- Conquer or die– such is the dilemma that faces the Ukrainian peasants and workers at this historic moment . . . But we will not conquer in order to repeat the errors of the past years, the error of putting our fate into the hands of new masters; we will conquer in order to take our destinies into our own hands, to conduct our lives according to our own will and our own conception of the truth.
Around Gulyai-Polye (Makhno’s birthplace), several communes sprang up. Several regional congresses of peasants and workers were organized. A general statute supporting the creation of ‘free soviets’ (elected councils of workers’, soldiers’ and peasants’ delegates) was passed, though little could be done towards its implementation in much of the Ukraine because of the constantly changing battlefront.
The Makhnovist movement consisted almost entirely of poor peasants and in contradiction to the Mensheviks and Bolsheviks, the Makhnovists were very popular. Wherever they came, they were enthusiastically greeted by the population, who provided food, lodging and information on the enemy. The Bolsheviks and Whites relied on terror, imprisoning and killing thousands of peasants.

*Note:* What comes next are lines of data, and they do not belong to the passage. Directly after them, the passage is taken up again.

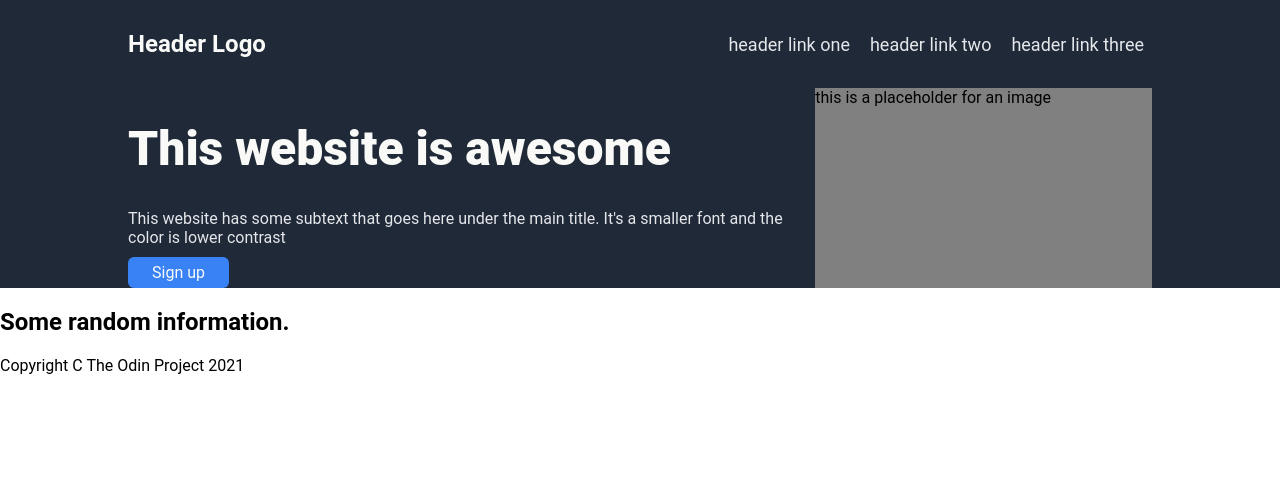
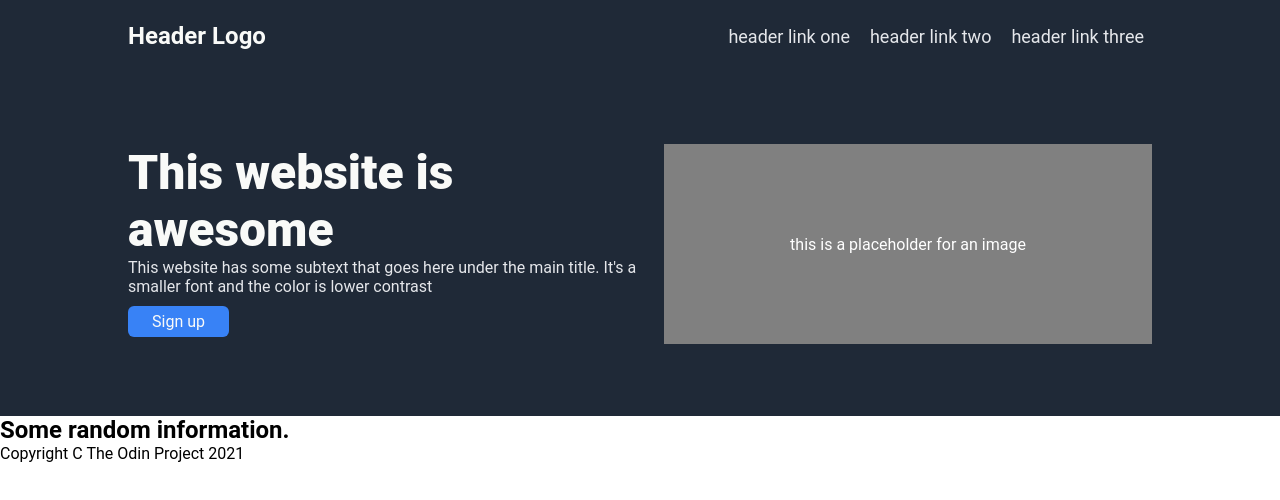
Before and after one commit to mglvn/landing-page, a plain HTML site: page index.html in a window 1280 px wide. Drawn offline with Linux system fonts and the light colour scheme.

Commit message:
fixed hero section

```diff
--- a/index.html
+++ b/index.html
@@ -17,11 +17,13 @@
     </div>
     <div class="hero">
         <div class="hero-content">
-            <h1>This website is awesome</h1>
-            <p>This website has some subtext that goes here under the main title. It's a smaller font and the color is lower contrast</p>
+            <p class="hero-title">This website is awesome</p>
+            <p class="hero-text">This website has some subtext that goes here under the main title. It's a smaller font and the color is lower contrast</p>
             <a class="hero-button" href="#">Sign up</a>
         </div>
-        <div class="hero-image">this is a placeholder for an image</div>
+        <div class="hero-image">
+            <p>this is a placeholder for an image</p>
+        </div>
     </div>
     <div class="information">
         <h2>Some random information.</h2>
--- a/style.css
+++ b/style.css
@@ -1,3 +1,7 @@
+* {
+    margin: 0;
+}
+
 body {
     font-family: "Roboto", sans-serif;
     margin: 0;
@@ -9,7 +13,7 @@ body {
     display: flex;
     justify-content: space-between;
     align-items: center;
-    padding: 8px 128px;
+    padding: 0 128px;
 }
 
 .header-logo {
@@ -28,23 +32,24 @@ body {
 .hero {
     background-color:#1f2937;
     display: flex;
-    padding: 0 128px;
+    padding: 72px 10%;
     justify-content: space-between;
-
 }
 
 .hero-content {
-    margin: 0;
+    margin-right: 24px;
+    max-width: 50%;
 }
 
-.hero-content h1 {
+.hero-title {
     color: #F9FAF8;
     font-size: 48px;
     font-weight: 900;
 }
 
-.hero-content p {
+.hero-text {
     color: #e5e7eb;
+    margin-bottom: 16px;
 }
 
 .hero-button {
@@ -56,7 +61,16 @@ body {
 }
 
 .hero-image {
-    background-color: grey;
+    background-color: gray;
     height: 200px;
     width: 400px;
+    display: flex;
+    flex: auto;
+    justify-content: center;
+    align-items: center;
+    color: white;
 }
+
+.hero-image p {
+    text-align: center;
+}
```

It is rare for a group of anarchists to be named after an individual. This occurred because the movement, although inspired by Anarchism, contained few people who had solidly defined their anarchist views. The movement encouraged learning and political discussion, but most combatants and supporters still called themselves Makhnovists and the name stuck.
The Makhnovist movement was quite a threat to the Bolsheviks. The Bolsheviks clung to the idea that the “masses” were unable to carry out a social revolution on their own and perform self-management. This was proven wrong by the Makhnovist movement, prompting Bolshevik attacks. Even in the military area it seemed that the anarchist answer was superior. The Makhnovists defeated on several occasions armies up to 30 times their size, and had great morale. The army was organized according to three main principles:
Voluntary enlistment meant that the army was composed only of revolutionary fighters who entered it of their own free will.
The electoral principle meant that the commanders of all units of the army, including the staff, as well as all the men who held other positions in the army, were either elected or accepted by the insurgents of the unit in question or by the whole army.
Self-discipline meant that all the rules of discipline were drawn up by commissions of insurgents, then approved by general assemblies of the various units; once approved, they were rigorously observed on the individual responsibility of each insurgent and each commander.”